Impressed with the customer service, Dr. Meneghini started thinking about how it could translate to his own industry. He had heard that the Ritz-Carlton holds daily meetings with staff to get everyone on the same page for every guest. "If the patient is the customer, why can't we do the same thing in medicine?" he asked himself.

Now, the team at IU Health Saxony Hospital does something similar: Every Friday morning, the entire perioperative team gathers at the hospital to discuss the next week's upcoming patients and scheduled surgeries. The meeting includes internists, surgeons, anesthesiologists, nurses, the OR team and even device company representatives and the hospital chaplain. They discuss all aspects of patient care, like what implants will be used and any medical conditions the upcoming patients might have.

"Everyone is willing to [come in] on their own time, come in early on a Friday," Dr. Meneghini says. "We are very fortunate to have a group of people who truly go the extra mile to care for patients."

While the care-coordinating meetings have positively affected clinical measures like length of stay and readmission rates, patients have also taken notice. Patient satisfaction has been extremely high for several months now, according to Dr. Meneghini. "It's palpable to the patient.

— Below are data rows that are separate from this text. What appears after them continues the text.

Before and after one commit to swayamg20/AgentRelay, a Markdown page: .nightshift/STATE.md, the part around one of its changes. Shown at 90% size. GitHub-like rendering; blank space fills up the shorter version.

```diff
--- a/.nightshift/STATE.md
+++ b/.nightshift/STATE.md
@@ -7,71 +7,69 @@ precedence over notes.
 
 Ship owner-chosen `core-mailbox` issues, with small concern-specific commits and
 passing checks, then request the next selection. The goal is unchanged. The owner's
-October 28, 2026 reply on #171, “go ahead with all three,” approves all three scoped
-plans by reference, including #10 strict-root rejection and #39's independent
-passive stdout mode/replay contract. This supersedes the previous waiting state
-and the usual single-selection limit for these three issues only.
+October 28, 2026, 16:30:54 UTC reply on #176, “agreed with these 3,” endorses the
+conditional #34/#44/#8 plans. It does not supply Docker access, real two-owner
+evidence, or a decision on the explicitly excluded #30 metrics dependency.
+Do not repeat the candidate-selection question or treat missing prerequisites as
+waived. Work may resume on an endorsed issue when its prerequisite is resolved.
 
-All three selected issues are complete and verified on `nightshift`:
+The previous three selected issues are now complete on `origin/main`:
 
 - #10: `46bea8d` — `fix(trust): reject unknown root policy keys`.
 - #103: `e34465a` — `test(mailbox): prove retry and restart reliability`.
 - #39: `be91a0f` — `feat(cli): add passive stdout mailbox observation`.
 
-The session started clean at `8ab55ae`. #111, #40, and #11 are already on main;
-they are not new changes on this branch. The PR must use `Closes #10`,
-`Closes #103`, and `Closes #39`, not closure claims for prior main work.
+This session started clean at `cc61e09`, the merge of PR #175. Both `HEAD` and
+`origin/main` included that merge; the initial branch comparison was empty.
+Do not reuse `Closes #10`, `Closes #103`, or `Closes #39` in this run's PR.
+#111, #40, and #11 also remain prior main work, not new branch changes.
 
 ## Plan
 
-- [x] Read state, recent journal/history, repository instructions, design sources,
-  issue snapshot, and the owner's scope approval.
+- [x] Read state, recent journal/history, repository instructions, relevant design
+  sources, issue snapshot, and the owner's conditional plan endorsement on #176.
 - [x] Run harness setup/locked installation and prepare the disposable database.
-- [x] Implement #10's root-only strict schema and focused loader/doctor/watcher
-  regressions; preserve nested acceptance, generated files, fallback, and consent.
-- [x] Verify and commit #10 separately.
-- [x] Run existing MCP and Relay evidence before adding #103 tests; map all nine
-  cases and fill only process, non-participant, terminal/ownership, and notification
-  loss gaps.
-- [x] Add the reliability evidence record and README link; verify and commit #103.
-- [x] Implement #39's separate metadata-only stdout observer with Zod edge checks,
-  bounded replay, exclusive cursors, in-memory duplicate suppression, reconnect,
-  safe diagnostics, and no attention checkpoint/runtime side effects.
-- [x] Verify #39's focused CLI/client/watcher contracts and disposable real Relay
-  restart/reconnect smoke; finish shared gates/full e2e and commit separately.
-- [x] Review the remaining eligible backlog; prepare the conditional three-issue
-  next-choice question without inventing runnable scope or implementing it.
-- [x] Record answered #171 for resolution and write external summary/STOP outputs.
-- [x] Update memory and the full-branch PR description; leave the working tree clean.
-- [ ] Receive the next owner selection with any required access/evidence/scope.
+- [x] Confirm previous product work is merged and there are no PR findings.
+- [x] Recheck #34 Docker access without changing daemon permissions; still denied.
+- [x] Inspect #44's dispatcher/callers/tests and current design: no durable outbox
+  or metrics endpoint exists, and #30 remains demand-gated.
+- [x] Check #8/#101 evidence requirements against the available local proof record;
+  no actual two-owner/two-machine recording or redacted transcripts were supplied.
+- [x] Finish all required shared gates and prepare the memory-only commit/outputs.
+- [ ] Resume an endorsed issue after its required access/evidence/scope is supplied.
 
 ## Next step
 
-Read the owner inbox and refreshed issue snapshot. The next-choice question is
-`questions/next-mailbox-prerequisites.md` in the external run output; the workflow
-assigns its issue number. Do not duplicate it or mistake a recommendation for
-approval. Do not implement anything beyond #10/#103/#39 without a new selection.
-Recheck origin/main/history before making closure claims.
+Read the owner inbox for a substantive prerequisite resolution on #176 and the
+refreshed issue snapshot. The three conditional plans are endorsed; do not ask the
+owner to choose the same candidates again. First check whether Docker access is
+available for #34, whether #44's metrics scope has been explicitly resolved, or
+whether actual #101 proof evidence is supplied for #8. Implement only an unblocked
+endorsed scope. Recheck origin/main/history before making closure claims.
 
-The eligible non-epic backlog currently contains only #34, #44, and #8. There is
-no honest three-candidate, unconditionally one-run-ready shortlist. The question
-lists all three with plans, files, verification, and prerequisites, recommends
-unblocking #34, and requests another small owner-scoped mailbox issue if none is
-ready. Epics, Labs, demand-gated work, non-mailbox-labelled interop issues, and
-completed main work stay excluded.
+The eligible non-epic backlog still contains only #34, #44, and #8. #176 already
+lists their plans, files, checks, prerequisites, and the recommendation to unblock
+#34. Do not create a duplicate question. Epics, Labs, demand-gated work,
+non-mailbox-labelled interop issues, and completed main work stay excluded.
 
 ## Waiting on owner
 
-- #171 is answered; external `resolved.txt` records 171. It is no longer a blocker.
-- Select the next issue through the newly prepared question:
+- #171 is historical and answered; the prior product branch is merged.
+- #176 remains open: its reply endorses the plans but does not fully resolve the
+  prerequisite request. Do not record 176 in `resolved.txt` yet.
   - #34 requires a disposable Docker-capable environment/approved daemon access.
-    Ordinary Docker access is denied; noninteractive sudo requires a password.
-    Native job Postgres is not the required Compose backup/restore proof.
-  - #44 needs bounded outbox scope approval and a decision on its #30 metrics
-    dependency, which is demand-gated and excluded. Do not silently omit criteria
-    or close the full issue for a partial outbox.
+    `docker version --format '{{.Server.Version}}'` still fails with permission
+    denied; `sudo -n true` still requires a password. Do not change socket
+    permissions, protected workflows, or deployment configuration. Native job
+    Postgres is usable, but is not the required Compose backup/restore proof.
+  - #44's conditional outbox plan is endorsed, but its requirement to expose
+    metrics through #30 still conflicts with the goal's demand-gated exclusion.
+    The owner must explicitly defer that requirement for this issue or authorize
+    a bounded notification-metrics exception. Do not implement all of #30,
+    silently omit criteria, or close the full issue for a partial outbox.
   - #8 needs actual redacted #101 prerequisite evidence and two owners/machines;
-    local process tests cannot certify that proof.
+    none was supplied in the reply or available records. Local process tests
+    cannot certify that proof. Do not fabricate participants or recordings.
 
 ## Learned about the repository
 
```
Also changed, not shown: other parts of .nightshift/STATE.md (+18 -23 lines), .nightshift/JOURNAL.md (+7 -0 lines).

It seems like we have our act together," he says. "People aren't asking them the same questions over and over and aren't surprised by an unusual case" since everything has been worked out prior to the surgery.

It's possible elsewhere
IU Health Saxony Hospital's perioperative team has held these meetings since the hospital opened its doors about two and a half years ago. "That's one of the things that facilitated the program the most…there were no preexisting culture or patterns to change," says Dr. Meneghini.

However, for established hospitals considering a similar hospitality-inspired program, a strong surgeon leader is critical. "If you don't have a surgeon leader to drive [the effort], it's not going to go anywhere," he says.

Support from the executive level is also paramount. To gain executive-level buy in, Dr. Meneghini recommends highlighting the cost savings this pre-surgery approach can generate. The meetings can lead to reduced medical errors and shorter hospital stays, both of which impact a hospital's bottom line. He recommends educating the executives on the financial benefits when first presenting the program.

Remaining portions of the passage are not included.